* **What needs to be done**: Only lines with the string "check" should be returned from the data below.

* **Dataset records**:
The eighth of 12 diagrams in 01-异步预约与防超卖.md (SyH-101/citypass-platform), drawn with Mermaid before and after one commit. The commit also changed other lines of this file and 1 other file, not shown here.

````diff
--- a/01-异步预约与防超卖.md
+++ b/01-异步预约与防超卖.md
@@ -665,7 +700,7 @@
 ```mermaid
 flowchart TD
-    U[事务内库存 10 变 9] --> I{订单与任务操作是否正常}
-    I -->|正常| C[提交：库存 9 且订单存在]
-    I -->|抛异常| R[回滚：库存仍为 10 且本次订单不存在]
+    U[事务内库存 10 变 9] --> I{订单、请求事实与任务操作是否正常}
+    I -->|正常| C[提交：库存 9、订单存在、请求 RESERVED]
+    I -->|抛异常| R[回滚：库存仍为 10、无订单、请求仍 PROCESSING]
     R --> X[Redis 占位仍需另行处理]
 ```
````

--

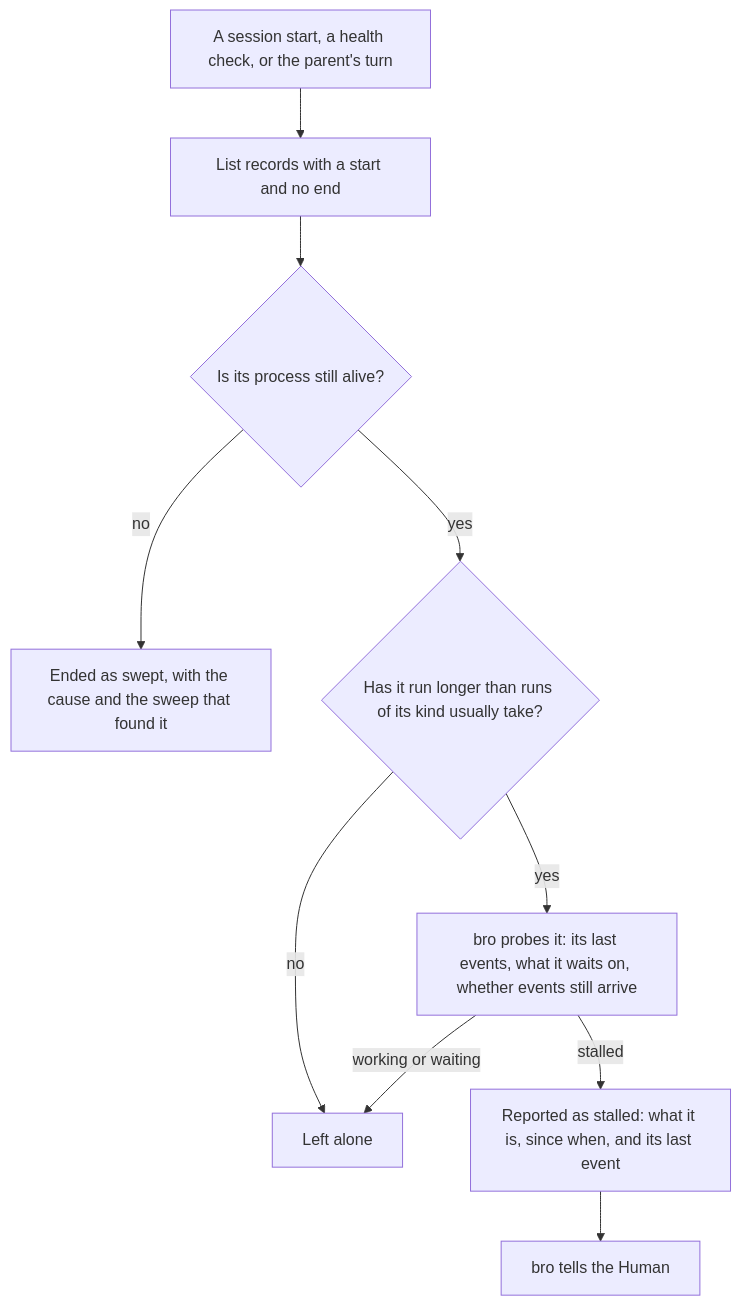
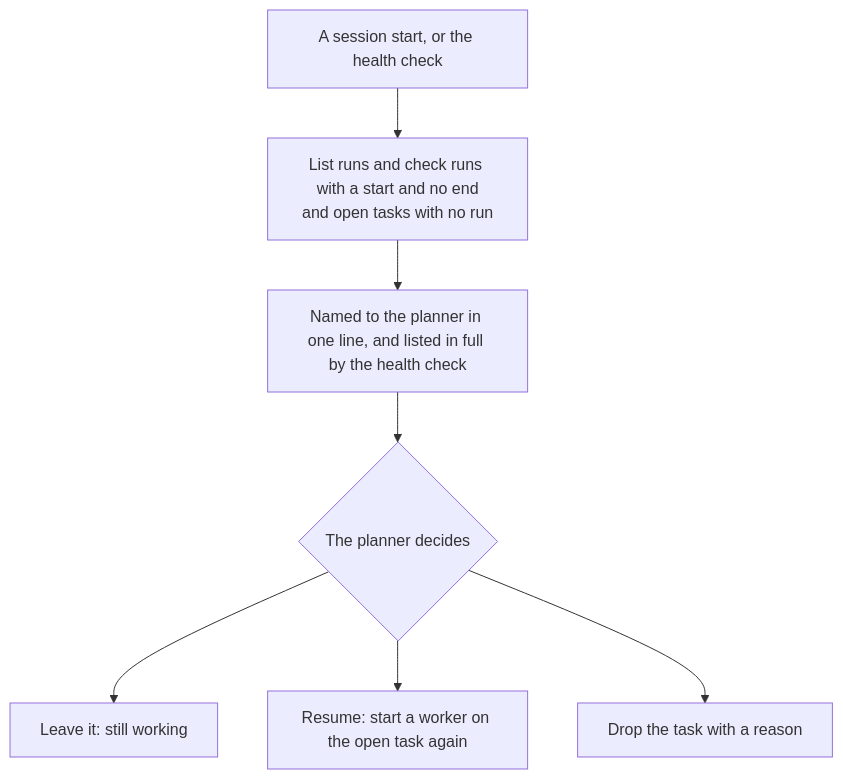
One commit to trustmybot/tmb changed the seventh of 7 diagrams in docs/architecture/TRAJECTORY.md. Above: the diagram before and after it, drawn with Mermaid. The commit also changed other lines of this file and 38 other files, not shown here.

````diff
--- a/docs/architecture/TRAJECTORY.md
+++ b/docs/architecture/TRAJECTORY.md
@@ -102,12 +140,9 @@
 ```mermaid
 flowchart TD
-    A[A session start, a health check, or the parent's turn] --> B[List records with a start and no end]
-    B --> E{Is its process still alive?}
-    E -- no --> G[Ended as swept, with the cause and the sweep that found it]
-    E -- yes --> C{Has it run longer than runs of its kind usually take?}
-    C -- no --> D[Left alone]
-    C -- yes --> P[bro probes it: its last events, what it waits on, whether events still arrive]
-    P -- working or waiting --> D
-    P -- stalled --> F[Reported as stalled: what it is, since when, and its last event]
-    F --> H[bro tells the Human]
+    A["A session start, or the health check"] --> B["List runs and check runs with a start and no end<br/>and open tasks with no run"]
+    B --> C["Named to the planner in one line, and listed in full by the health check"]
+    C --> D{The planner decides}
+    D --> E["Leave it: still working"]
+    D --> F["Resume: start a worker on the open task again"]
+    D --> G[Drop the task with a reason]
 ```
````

* **Solution to this exercise**:
-    A[A session start, a health check, or the parent's turn] --> B[List records with a start and no end]
+    A["A session start, or the health check"] --> B["List runs and check runs with a start and no end<br/>and open tasks with no run"]
+    B --> C["Named to the planner in one line, and listed in full by the health check"]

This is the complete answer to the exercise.